Segment Open

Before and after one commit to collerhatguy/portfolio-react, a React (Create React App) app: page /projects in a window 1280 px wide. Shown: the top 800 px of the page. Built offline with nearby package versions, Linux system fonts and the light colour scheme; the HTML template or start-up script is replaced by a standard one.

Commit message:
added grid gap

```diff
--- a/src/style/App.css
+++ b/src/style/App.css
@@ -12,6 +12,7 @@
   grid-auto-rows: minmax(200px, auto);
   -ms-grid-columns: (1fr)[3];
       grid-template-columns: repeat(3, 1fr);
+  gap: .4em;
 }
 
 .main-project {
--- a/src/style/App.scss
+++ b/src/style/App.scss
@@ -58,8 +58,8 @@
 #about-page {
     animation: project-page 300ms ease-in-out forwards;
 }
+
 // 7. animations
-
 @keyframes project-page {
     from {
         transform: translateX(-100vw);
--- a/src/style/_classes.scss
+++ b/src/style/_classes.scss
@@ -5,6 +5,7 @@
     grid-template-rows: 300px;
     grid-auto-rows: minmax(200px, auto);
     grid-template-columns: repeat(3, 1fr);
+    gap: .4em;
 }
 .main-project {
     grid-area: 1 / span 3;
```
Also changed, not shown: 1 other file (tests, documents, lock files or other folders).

Segment Closed
Segment Open

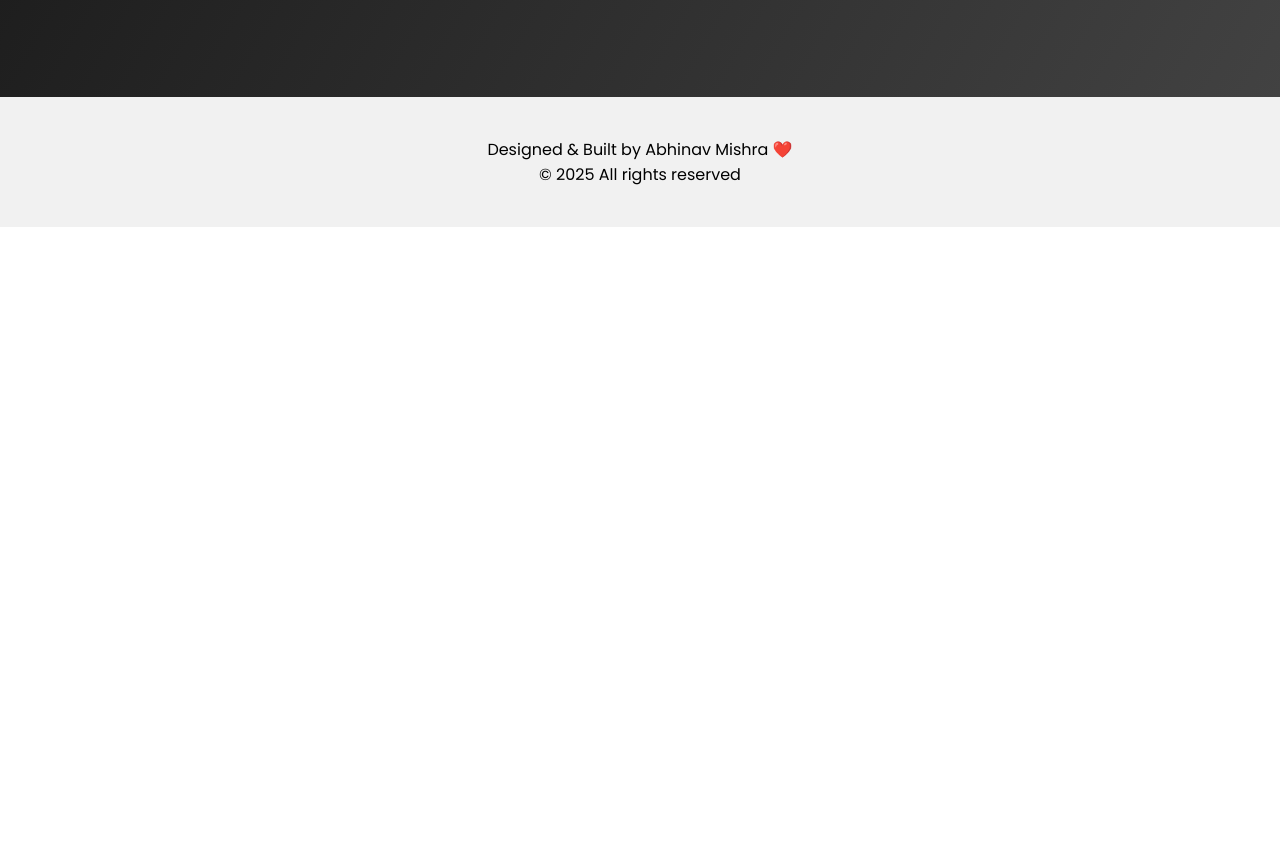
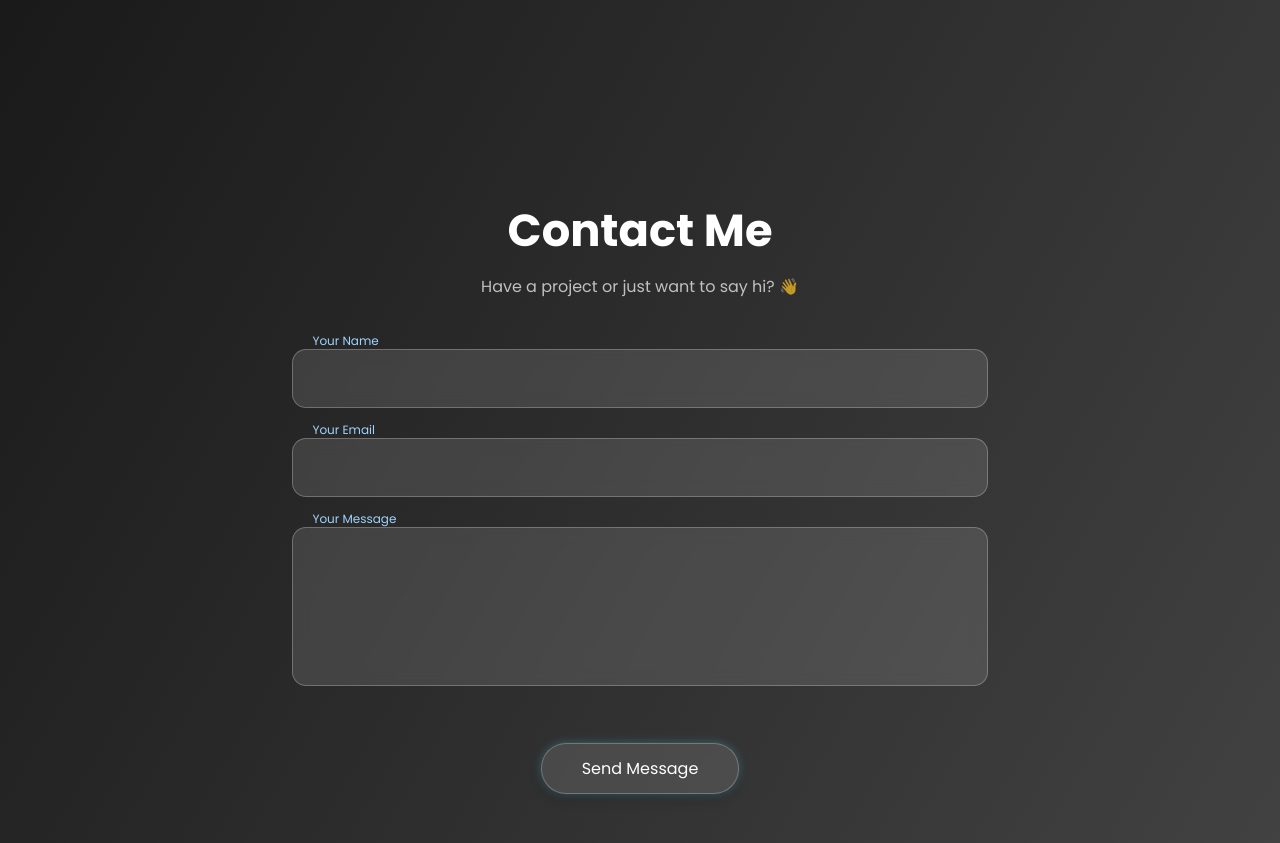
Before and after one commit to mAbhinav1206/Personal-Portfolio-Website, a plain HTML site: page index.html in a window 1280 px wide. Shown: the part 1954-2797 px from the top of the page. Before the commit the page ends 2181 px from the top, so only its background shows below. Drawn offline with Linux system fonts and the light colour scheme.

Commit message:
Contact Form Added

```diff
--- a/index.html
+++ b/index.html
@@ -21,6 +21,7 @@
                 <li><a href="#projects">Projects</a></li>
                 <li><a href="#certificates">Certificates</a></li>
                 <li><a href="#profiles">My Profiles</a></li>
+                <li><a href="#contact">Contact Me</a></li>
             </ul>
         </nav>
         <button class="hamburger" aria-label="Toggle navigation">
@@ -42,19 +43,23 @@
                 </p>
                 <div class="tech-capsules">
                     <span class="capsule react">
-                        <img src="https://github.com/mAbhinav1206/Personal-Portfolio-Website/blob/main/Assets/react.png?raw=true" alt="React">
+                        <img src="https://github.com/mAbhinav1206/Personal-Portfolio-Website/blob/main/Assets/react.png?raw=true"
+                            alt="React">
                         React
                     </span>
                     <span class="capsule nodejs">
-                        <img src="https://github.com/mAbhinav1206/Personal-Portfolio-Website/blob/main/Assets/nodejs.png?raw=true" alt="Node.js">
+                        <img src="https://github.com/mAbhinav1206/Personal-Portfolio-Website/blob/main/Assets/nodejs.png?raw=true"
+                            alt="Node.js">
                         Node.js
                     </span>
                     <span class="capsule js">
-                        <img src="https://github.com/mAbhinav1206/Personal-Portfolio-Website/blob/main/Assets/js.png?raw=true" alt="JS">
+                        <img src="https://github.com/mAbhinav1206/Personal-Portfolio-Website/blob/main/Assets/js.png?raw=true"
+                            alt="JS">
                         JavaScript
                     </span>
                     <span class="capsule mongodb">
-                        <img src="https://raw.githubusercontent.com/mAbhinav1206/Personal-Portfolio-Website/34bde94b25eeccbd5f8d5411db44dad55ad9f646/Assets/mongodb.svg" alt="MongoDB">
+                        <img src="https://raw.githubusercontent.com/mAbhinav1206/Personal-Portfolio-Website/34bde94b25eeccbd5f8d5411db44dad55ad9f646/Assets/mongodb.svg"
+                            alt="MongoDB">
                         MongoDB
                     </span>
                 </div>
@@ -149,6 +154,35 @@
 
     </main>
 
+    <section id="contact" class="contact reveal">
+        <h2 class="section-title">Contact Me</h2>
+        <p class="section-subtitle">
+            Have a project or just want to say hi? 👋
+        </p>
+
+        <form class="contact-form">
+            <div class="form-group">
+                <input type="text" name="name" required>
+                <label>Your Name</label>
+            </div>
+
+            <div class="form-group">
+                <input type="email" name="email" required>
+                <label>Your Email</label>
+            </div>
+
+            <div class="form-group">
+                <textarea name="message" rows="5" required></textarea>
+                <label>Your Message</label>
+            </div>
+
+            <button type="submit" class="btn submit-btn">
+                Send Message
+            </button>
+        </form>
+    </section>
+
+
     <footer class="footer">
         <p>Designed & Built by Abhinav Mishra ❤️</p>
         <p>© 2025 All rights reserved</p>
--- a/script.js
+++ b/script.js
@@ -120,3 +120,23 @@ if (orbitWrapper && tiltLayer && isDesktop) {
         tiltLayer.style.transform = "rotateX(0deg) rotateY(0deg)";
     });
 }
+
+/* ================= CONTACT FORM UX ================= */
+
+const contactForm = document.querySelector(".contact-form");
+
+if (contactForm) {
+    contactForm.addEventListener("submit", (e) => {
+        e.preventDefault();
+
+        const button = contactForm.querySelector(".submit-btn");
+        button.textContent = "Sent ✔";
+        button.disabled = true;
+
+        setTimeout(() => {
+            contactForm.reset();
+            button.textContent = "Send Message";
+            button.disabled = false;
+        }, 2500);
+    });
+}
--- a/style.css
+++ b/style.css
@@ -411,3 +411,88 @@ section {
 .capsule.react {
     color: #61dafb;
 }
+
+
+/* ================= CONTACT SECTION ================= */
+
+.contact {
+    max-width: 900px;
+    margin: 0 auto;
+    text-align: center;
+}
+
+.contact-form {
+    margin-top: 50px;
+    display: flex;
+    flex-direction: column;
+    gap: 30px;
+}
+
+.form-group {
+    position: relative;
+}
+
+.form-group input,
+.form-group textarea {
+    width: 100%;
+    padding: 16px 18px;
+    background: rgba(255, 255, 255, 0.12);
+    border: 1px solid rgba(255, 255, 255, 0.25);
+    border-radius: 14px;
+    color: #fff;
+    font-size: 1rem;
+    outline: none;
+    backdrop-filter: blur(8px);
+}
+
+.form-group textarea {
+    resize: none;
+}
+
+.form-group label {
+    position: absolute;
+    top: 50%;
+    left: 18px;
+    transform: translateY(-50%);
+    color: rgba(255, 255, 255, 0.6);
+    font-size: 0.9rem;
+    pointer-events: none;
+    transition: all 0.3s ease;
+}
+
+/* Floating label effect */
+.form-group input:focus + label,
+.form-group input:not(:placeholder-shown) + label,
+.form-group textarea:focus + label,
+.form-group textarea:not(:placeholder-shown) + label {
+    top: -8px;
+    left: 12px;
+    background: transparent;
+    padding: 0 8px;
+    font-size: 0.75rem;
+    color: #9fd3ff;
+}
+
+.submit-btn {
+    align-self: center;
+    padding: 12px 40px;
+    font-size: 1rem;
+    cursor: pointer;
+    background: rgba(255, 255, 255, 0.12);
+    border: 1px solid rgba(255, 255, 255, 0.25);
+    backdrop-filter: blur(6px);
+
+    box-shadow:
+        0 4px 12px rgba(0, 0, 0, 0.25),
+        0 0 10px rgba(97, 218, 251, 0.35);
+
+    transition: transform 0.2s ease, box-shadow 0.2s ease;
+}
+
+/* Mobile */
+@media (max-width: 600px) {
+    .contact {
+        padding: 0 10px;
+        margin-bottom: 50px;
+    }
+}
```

Segment Closed

— Problem requirements —
For each line above that contains the word "label", copy that line.

— Result —
         <button class="hamburger" aria-label="Toggle navigation">
+                <label>Your Name</label>
+                <label>Your Email</label>
+                <label>Your Message</label>
+.form-group label {
+/* Floating label effect */
+.form-group input:focus + label,
+.form-group input:not(:placeholder-shown) + label,
+.form-group textarea:focus + label,
+.form-group textarea:not(:placeholder-shown) + label {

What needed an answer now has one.